> [DIRECTIONS FOR THIS TASK] Within the entries below, find each line containing the word "sizeHint" and copy it.

[Collected data entries]
-=-=-

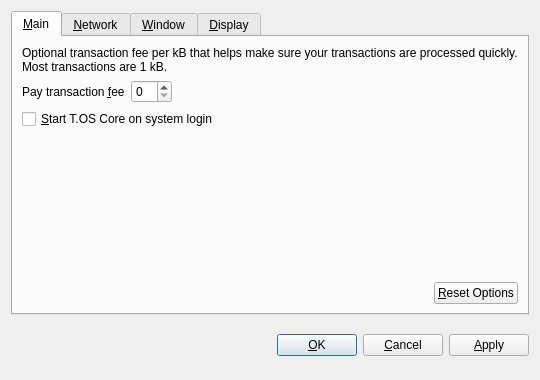
tos-project/TOSC, file src/qt/forms/optionsdialog.ui: the form before one commit.
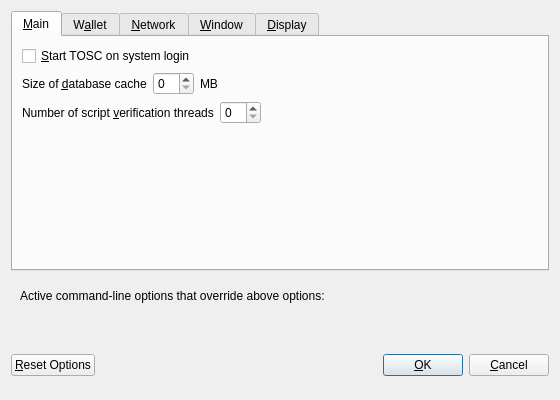
The form after the commit. Custom widgets are drawn as their Qt base class.

Patch:
```diff
--- a/src/qt/forms/optionsdialog.ui
+++ b/src/qt/forms/optionsdialog.ui
@@ -6,8 +6,8 @@
    <rect>
     <x>0</x>
     <y>0</y>
-    <width>540</width>
-    <height>380</height>
+    <width>560</width>
+    <height>400</height>
    </rect>
   </property>
   <property name="windowTitle">
@@ -19,9 +19,6 @@
   <layout class="QVBoxLayout" name="verticalLayout">
    <item>
     <widget class="QTabWidget" name="tabWidget">
-     <property name="tabPosition">
-      <enum>QTabWidget::North</enum>
-     </property>
      <property name="currentIndex">
       <number>0</number>
      </property>
@@ -30,77 +27,44 @@
        <string>&amp;Main</string>
       </attribute>
       <layout class="QVBoxLayout" name="verticalLayout_Main">
-       <item>
-        <widget class="QLabel" name="transactionFeeInfoLabel">
-         <property name="text">
-          <string>Optional transaction fee per kB that helps make sure your transactions are processed quickly. Most transactions are 1 kB.</string>
-         </property>
-         <property name="textFormat">
-          <enum>Qt::PlainText</enum>
-         </property>
-         <property name="wordWrap">
-          <bool>true</bool>
-         </property>
-        </widget>
-       </item>
-       <item>
-        <layout class="QHBoxLayout" name="horizontalLayout_1_Main">
-         <item>
-          <widget class="QLabel" name="transactionFeeLabel">
-           <property name="text">
-            <string>Pay transaction &amp;fee</string>
-           </property>
-           <property name="textFormat">
-            <enum>Qt::PlainText</enum>
-           </property>
-           <property name="buddy">
-            <cstring>transactionFee</cstring>
-           </property>
-          </widget>
-         </item>
-         <item>
-          <widget class="BitcoinAmountField" name="transactionFee"/>
-         </item>
-         <item>
-          <spacer name="horizontalSpacer_1_Main">
-           <property name="orientation">
-            <enum>Qt::Horizontal</enum>
-           </property>
-           <property name="sizeHint" stdset="0">
-            <size>
-             <width>40</width>
-             <height>20</height>
-            </size>
-           </property>
-          </spacer>
-         </item>
-        </layout>
-       </item>
        <item>
         <widget class="QCheckBox" name="bitcoinAtStartup">
          <property name="toolTip">
-          <string>Automatically start T.OS Core after logging in to the system.</string>
+          <string>Automatically start TOSC after logging in to the system.</string>
          </property>
          <property name="text">
-          <string>&amp;Start T.OS Core on system login</string>
+          <string>&amp;Start TOSC on system login</string>
          </property>
         </widget>
        </item>
-       <item>
-        <spacer name="verticalSpacer_Main">
-         <property name="orientation">
-          <enum>Qt::Vertical</enum>
-         </property>
-         <property name="sizeHint" stdset="0">
-          <size>
-           <width>20</width>
-           <height>40</height>
-          </size>
-         </property>
-        </spacer>
-       </item>
        <item>
         <layout class="QHBoxLayout" name="horizontalLayout_2_Main">
+         <item>
+          <widget class="QLabel" name="databaseCacheLabel">
+           <property name="text">
+            <string>Size of &amp;database cache</string>
+           </property>
+           <property name="textFormat">
+            <enum>Qt::PlainText</enum>
+           </property>
+           <property name="buddy">
+            <cstring>databaseCache</cstring>
+           </property>
+          </widget>
+         </item>
+         <item>
+          <widget class="QSpinBox" name="databaseCache"/>
+         </item>
+         <item>
+          <widget class="QLabel" name="databaseCacheUnitLabel">
+           <property name="text">
+            <string>MB</string>
+           </property>
+           <property name="textFormat">
+            <enum>Qt::PlainText</enum>
+           </property>
+          </widget>
+         </item>
          <item>
           <spacer name="horizontalSpacer_2_Main">
            <property name="orientation">
@@ -114,20 +78,106 @@
            </property>
           </spacer>
          </item>
+        </layout>
+       </item>
+       <item>
+        <layout class="QHBoxLayout" name="horizontalLayout_3_Main">
          <item>
-          <widget class="QPushButton" name="resetButton">
-           <property name="toolTip">
-            <string>Reset all client options to default.</string>
-           </property>
+          <widget class="QLabel" name="threadsScriptVerifLabel">
            <property name="text">
-            <string>&amp;Reset Options</string>
+            <string>Number of script &amp;verification threads</string>
            </property>
-           <property name="autoDefault">
-            <bool>false</bool>
+           <property name="textFormat">
+            <enum>Qt::PlainText</enum>
            </property>
+           <property name="buddy">
+            <cstring>threadsScriptVerif</cstring>
+           </property>
           </widget>
          </item>
+         <item>
+          <widget class="QSpinBox" name="threadsScriptVerif">
+           <property name="toolTip">
+            <string>(0 = auto, &lt;0 = leave that many cores free)</string>
+           </property>
+          </widget>
+         </item>
+         <item>
+          <spacer name="horizontalSpacer_3_Main">
+           <property name="orientation">
+            <enum>Qt::Horizontal</enum>
+           </property>
+           <property name="sizeHint" stdset="0">
+            <size>
+             <width>40</width>
+             <height>20</height>
+            </size>
+           </property>
+          </spacer>
+         </item>
         </layout>
+       </item>
+       <item>
+        <spacer name="verticalSpacer_Main">
+         <property name="orientation">
+          <enum>Qt::Vertical</enum>
+         </property>
+         <property name="sizeHint" stdset="0">
+          <size>
+           <width>20</width>
+           <height>40</height>
+          </size>
+         </property>
+        </spacer>
+       </item>
+      </layout>
+     </widget>
+     <widget class="QWidget" name="tabWallet">
+      <attribute name="title">
+       <string>W&amp;allet</string>
+      </attribute>
+      <layout class="QVBoxLayout" name="verticalLayout_Wallet">
+       <item>
+        <widget class="QGroupBox" name="groupBox">
+         <property name="title">
+          <string>Expert</string>
+         </property>
+         <layout class="QVBoxLayout" name="verticalLayout_2">
+          <item>
+           <widget class="QCheckBox" name="coinControlFeatures">
+            <property name="toolTip">
+             <string>Whether to show coin control features or not.</string>
+            </property>
+            <property name="text">
+             <string>Enable coin &amp;control features</string>
+            </property>
+           </widget>
+          </item>
+          <item>
+           <widget class="QCheckBox" name="spendZeroConfChange">
+            <property name="toolTip">
+             <string>If you disable the spending of unconfirmed change, the change from a transaction cannot be used until that transaction has at least one confirmation. This also affects how your balance is computed.</string>
+            </property>
+            <property name="text">
+             <string>&amp;Spend unconfirmed change</string>
+            </property>
+           </widget>
+          </item>
+         </layout>
+        </widget>
+       </item>
+       <item>
+        <spacer name="verticalSpacer_Wallet">
+         <property name="orientation">
+          <enum>Qt::Vertical</enum>
+         </property>
+         <property name="sizeHint" stdset="0">
+          <size>
+           <width>20</width>
+           <height>40</height>
+          </size>
+         </property>
+        </spacer>
        </item>
       </layout>
      </widget>
@@ -139,25 +189,35 @@
        <item>
         <widget class="QCheckBox" name="mapPortUpnp">
          <property name="toolTip">
-          <string>Automatically open the T.OS client port on the router. This only works when your router supports UPnP and it is enabled.</string>
+          <string>Automatically open the TOSC client port on the router. This only works when your router supports UPnP and it is enabled.</string>
          </property>
          <property name="text">
           <string>Map port using &amp;UPnP</string>
          </property>
         </widget>
        </item>
+       <item>
+        <widget class="QCheckBox" name="allowIncoming">
+         <property name="toolTip">
+          <string>Accept connections from outside</string>
+         </property>
+         <property name="text">
+          <string>Allow incoming connections</string>
+         </property>
+        </widget>
+       </item>
        <item>
         <widget class="QCheckBox" name="connectSocks">
          <property name="toolTip">
-          <string>Connect to the T.OS network through a SOCKS proxy (e.g. when connecting through Tor).</string>
+          <string>Connect to the TOSC network through a SOCKS5 proxy.</string>
          </property>
          <property name="text">
-          <string>&amp;Connect through SOCKS proxy:</string>
+          <string>&amp;Connect through SOCKS5 proxy (default proxy):</string>
          </property>
         </widget>
        </item>
        <item>
-        <layout class="QHBoxLayout" name="horizontalLayout_Network">
+        <layout class="QHBoxLayout" name="horizontalLayout_1_Network">
          <item>
           <widget class="QLabel" name="proxyIpLabel">
            <property name="text">
@@ -173,6 +233,12 @@
          </item>
          <item>
           <widget class="QValidatedLineEdit" name="proxyIp">
+           <property name="minimumSize">
+            <size>
+             <width>140</width>
+             <height>0</height>
+            </size>
+           </property>
            <property name="maximumSize">
             <size>
              <width>140</width>
@@ -180,7 +246,7 @@
             </size>
            </property>
            <property name="toolTip">
-            <string>IP address of the proxy (e.g. 127.0.0.1)</string>
+            <string>IP address of the proxy (e.g. IPv4: 127.0.0.1 / IPv6: ::1)</string>
            </property>
           </widget>
          </item>
@@ -199,6 +265,12 @@
          </item>
          <item>
           <widget class="QLineEdit" name="proxyPort">
+           <property name="minimumSize">
+            <size>
+             <width>55</width>
+             <height>0</height>
+            </size>
+           </property>
            <property name="maximumSize">
             <size>
              <width>55</width>
@@ -211,27 +283,7 @@
           </widget>
          </item>
          <item>
-          <widget class="QLabel" name="socksVersionLabel">
-           <property name="text">
-            <string>SOCKS &amp;Version:</string>
-           </property>
-           <property name="textFormat">
-            <enum>Qt::PlainText</enum>
-           </property>
-           <property name="buddy">
-            <cstring>socksVersion</cstring>
-           </property>
-          </widget>
-         </item>
-         <item>
-          <widget class="QValueComboBox" name="socksVersion">
-           <property name="toolTip">
-            <string>SOCKS version of the proxy (e.g. 5)</string>
-           </property>
-          </widget>
-         </item>
-         <item>
-          <spacer name="horizontalSpacer_Network">
+          <spacer name="horizontalSpacer_1_Network">
            <property name="orientation">
             <enum>Qt::Horizontal</enum>
            </property>
@@ -323,7 +375,7 @@
          <item>
           <widget class="QValueComboBox" name="lang">
            <property name="toolTip">
-            <string>The user interface language can be set here. This setting will take effect after restarting T.OS Core.</string>
+            <string>The user interface language can be set here. This setting will take effect after restarting TOSC.</string>
            </property>
           </widget>
          </item>
@@ -354,24 +406,28 @@
         </layout>
        </item>
        <item>
-        <widget class="QCheckBox" name="displayAddresses">
-         <property name="toolTip">
-          <string>Whether to show TOS addresses in the transaction list or not.</string>
-         </property>
-         <property name="text">
-          <string>&amp;Display addresses in transaction list</string>
-         </property>
-        </widget>
-       </item>
-       <item>
-        <widget class="QCheckBox" name="coinControlFeatures">
-         <property name="toolTip">
-          <string>Whether to show coin control features or not.</string>
-         </property>
-         <property name="text">
-          <string>Display coin &amp;control features (experts only!)</string>
-         </property>
-        </widget>
+        <layout class="QHBoxLayout" name="horizontalLayout_3_Display">
+         <item>
+          <widget class="QLabel" name="thirdPartyTxUrlsLabel">
+           <property name="toolTip">
+            <string>Third party URLs (e.g. a block explorer) that appear in the transactions tab as context menu items. %s in the URL is replaced by transaction hash. Multiple URLs are separated by vertical bar |.</string>
+           </property>
+           <property name="text">
+            <string>Third party transaction URLs</string>
+           </property>
+           <property name="buddy">
+            <cstring>thirdPartyTxUrls</cstring>
+           </property>
+          </widget>
+         </item>
+         <item>
+          <widget class="QLineEdit" name="thirdPartyTxUrls">
+           <property name="toolTip">
+            <string>Third party URLs (e.g. a block explorer) that appear in the transactions tab as context menu items. %s in the URL is replaced by transaction hash. Multiple URLs are separated by vertical bar |.</string>
+           </property>
+          </widget>
+         </item>
+        </layout>
        </item>
        <item>
         <spacer name="verticalSpacer_Display">
@@ -390,8 +446,67 @@
      </widget>
     </widget>
    </item>
+   <item>
+    <widget class="QFrame" name="frame">
+     <layout class="QVBoxLayout" name="verticalLayout_Bottom">
+      <item>
+       <layout class="QHBoxLayout" name="horizontalLayout_Bottom">
+        <item>
+         <widget class="QLabel" name="overriddenByCommandLineInfoLabel">
+          <property name="text">
+           <string>Active command-line options that override above options:</string>
+          </property>
+          <property name="textFormat">
+           <enum>Qt::PlainText</enum>
+          </property>
+         </widget>
+        </item>
+        <item>
+         <spacer name="horizontalSpacer_Bottom">
+          <property name="orientation">
+           <enum>Qt::Horizontal</enum>
+          </property>
+          <property name="sizeHint" stdset="0">
+           <size>
+            <width>40</width>
+            <height>20</height>
+           </size>
+          </property>
+         </spacer>
+        </item>
+       </layout>
+      </item>
+      <item>
+       <widget class="QLabel" name="overriddenByCommandLineLabel">
+        <property name="text">
+         <string/>
+        </property>
+        <property name="textFormat">
+         <enum>Qt::PlainText</enum>
+        </property>
+        <property name="wordWrap">
+         <bool>true</bool>
+        </property>
+       </widget>
+      </item>
+     </layout>
+    </widget>
+   </item>
    <item>
     <layout class="QHBoxLayout" name="horizontalLayout_Buttons">
+     <item>
+      <widget class="QPushButton" name="resetButton">
+       <property name="toolTip">
+        <string>Reset all client options to default.</string>
+       </property>
+       <property name="text">
+        <string>&amp;Reset Options</string>
+       </property>
+       <property name="autoDefault">
+        <bool>false</bool>
+       </property>
+      </widget>
+     </item>
      <item>
       <spacer name="horizontalSpacer_1">
        <property name="orientation">
@@ -407,6 +522,12 @@
      </item>
      <item>
       <widget class="QLabel" name="statusLabel">
+       <property name="minimumSize">
+        <size>
+         <width>200</width>
+         <height>0</height>
+        </size>
+       </property>
        <property name="font">
         <font>
          <weight>75</weight>
@@ -442,6 +563,12 @@
        <property name="text">
         <string>&amp;OK</string>
        </property>
+       <property name="autoDefault">
+        <bool>false</bool>
+       </property>
+       <property name="default">
+        <bool>true</bool>
+       </property>
       </widget>
      </item>
      <item>
@@ -454,36 +581,21 @@
        </property>
       </widget>
      </item>
-     <item>
-      <widget class="QPushButton" name="applyButton">
-       <property name="text">
-        <string>&amp;Apply</string>
-       </property>
-       <property name="autoDefault">
-        <bool>false</bool>
-       </property>
-      </widget>
-     </item>
     </layout>
    </item>
   </layout>
  </widget>
  <customwidgets>
-  <customwidget>
-   <class>BitcoinAmountField</class>
-   <extends>QSpinBox</extends>
-   <header>bitcoinamountfield.h</header>
-  </customwidget>
-  <customwidget>
-   <class>QValueComboBox</class>
-   <extends>QComboBox</extends>
-   <header>qvaluecombobox.h</header>
-  </customwidget>
   <customwidget>
    <class>QValidatedLineEdit</class>
    <extends>QLineEdit</extends>
    <header>qvalidatedlineedit.h</header>
   </customwidget>
+  <customwidget>
+   <class>QValueComboBox</class>
+   <extends>QComboBox</extends>
+   <header>qvaluecombobox.h</header>
+  </customwidget>
  </customwidgets>
  <resources/>
  <connections/>
```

-=-=-

> [RESPONSE TO THE EXERCISE]
-           <property name="sizeHint" stdset="0">
-         <property name="sizeHint" stdset="0">
+           <property name="sizeHint" stdset="0">
+         <property name="sizeHint" stdset="0">
+         <property name="sizeHint" stdset="0">
+          <property name="sizeHint" stdset="0">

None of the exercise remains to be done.